Our model can be compared to an approach relying on basis functions (Poggio, 1990; Pouget and Sejnowski, 1994, 1997; Salinas and Abbott, 1995). A common property is the ability to learn directional visuomotor transformations from a restricted training set. In both cases, the network contains three types of broadly tuned neurons: (i) not modulated by arm position; (ii) modulated by arm position with nonshifting PD; and (iii) modulated by arm position with shifting PD. Dissociation of PDs and DAs is a feature of the two types of models. There is, however, a significant difference between the models. Learning is a reconfiguration of inputs in one case and of outputs in the other. This makes little actual difference as long as a single adaptation is used. Whenever several distortions are applied simultaneously (e.g. optical tilt and prismatic deviation), manipulation of the output layer prevents concomitant adaptation to the perturbations. Alternatively, separate recodings of proprioceptive inputs for directional and positional visual information permit simultaneous compensation for tilt and displacement, as expected from psychophysical studies (Redding, 1975).

Conclusion

The present paper describes a realistic model of coordinate transformations and motor command calculation for arm reaching movements. However, a simplification was adopted which will need to be relieved: desired movement direction was represented as the hand–target vector in a body-centered Cartesian reference frame. A more general model should assume that direction of movement is coded in oculocentric coordinates (Henriques et al., 1998; Batista et al., 1999) and should use eye and head position signals to calculate the appropriate transformation (Burnod et al., 1999). Predictions of such an eye-to-hand model would depend on actual implementation of the transformation. There are at least two possibilities. The first is a direct transfer from eye to hand coordinates. In this case, the network should learn the Jacobian matrix of the whole kinematic chain between the eye and the hand.
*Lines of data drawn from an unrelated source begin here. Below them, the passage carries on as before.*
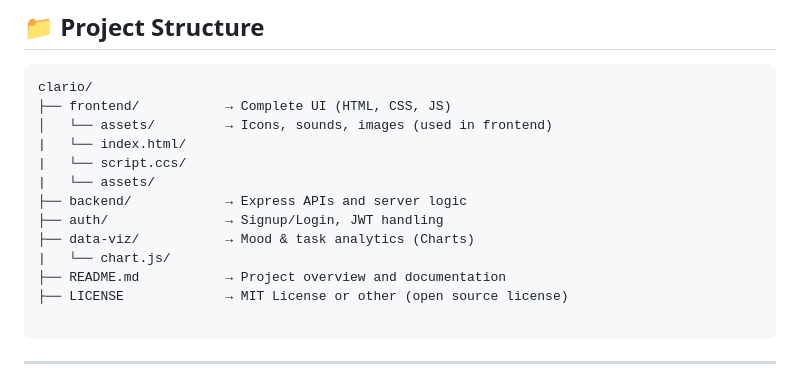
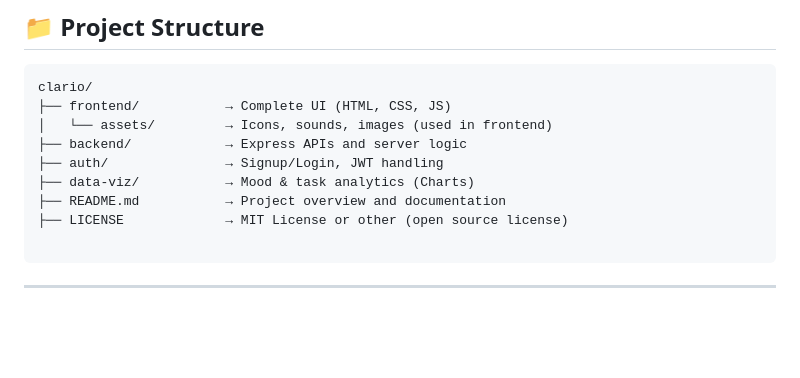
Before and after one commit to lavu-create/Clario, a Markdown page: README.md, the part around the change. Drawn GitHub-style; blank space fills up the shorter version.

```diff
--- a/README.md
+++ b/README.md
@@ -105,13 +105,9 @@ Interactive charts to display:
 clario/
 ├── frontend/           → Complete UI (HTML, CSS, JS)
 │   └── assets/         → Icons, sounds, images (used in frontend)
-|   └── index.html/
-|   └── script.ccs/
-|   └── assets/
 ├── backend/            → Express APIs and server logic
 ├── auth/               → Signup/Login, JWT handling
 ├── data-viz/           → Mood & task analytics (Charts)
-|   └── chart.js/
 ├── README.md           → Project overview and documentation
 ├── LICENSE             → MIT License or other (open source license)
 
```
The problem is formally similar to the original one, though it might be more difficult to solve due to redundancy (see above). The corresponding somatic layer would contain neurons tuned to both arm and eye position, and the preferred direction of command neurons would shift with eye position. The second possibility involves two kinematic chains: eye to a body-centered frame and hand to this frame. First, direct kinematics could be used to build a body-centered representation of movement direction when eye and head are immobile. Next, a network learns to reconstruct a body-centered representation of direction for different oculocentric vectors, eye and head positions. In this case, eye and head signals would not directly influence the command neurons. These models will need to be confronted with experimental results.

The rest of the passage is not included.